Inquiry into Iraq death announced
The Ministry of Defence has announced an inquiry into the death of Iraqi hotel receptionist Baha Mousa, who died in British custody in September 2003.
Des Browne, defence secretary, said: “A public inquiry into the death of Baha Mousa is the right thing to do.
“It will reassure the public that we are leaving no stone unturned in investigating his tragic death. The army has nothing to hide in this respect and is keen to learn all the lessons it can from this terrible incident.”
Mr Mousa’s family and lawyers welcomed the move yesterday, after having campaigned for an inquiry since six soldiers were acquitted of his death and one convicted of inhumane treatment.
Phil Shiner, the Mousa family lawyer, said the death was “a disgrace to our nation” and fleshed out some of the details behind the events.
“Behind that particular tragedy are more tragic events,” he said.
“In the same incident, another Iraqi was tortured so badly he nearly died; other Iraqis in this incident were badly abused.”
Chief of the general staff, General Sir Richard Dannatt, said: “The army expects only the very highest standards from all officers and soldiers and any failure to achieve those standards, however rare, is unacceptable to us.
“We welcome this inquiry, which will help us to understand how and why Mr. Mousa died in our custody. I shall personally ensure that every co-operation is given.”
Liberal Democrat defence Spokesman Nick Harvey questioned why the inquiry had taken so long to establish.
“This announcement is welcome, but long overdue,” he said.
“It has to be asked why the government took so long to decide a full public inquiry is the right way forward.
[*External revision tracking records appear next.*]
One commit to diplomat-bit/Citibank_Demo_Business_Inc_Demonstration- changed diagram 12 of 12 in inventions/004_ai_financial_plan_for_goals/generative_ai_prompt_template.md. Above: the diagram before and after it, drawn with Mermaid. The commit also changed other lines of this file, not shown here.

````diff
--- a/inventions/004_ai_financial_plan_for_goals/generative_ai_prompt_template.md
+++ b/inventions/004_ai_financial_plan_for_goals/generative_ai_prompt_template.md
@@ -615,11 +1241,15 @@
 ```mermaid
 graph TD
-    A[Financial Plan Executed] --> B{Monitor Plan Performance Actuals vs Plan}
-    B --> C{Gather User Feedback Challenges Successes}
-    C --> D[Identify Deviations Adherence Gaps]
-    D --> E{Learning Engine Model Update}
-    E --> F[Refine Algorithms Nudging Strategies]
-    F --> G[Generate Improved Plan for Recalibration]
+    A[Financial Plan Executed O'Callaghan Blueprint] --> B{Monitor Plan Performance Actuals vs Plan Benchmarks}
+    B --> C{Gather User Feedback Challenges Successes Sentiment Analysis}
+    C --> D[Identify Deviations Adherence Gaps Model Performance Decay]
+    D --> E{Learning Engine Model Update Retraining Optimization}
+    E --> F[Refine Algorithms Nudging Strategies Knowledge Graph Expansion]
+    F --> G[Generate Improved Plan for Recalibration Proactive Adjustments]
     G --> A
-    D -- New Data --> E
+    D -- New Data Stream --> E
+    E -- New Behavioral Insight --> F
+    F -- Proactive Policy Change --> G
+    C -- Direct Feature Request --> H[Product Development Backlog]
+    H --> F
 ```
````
“Serious questions need to be asked about what training troops were given before they were sent to Iraq.”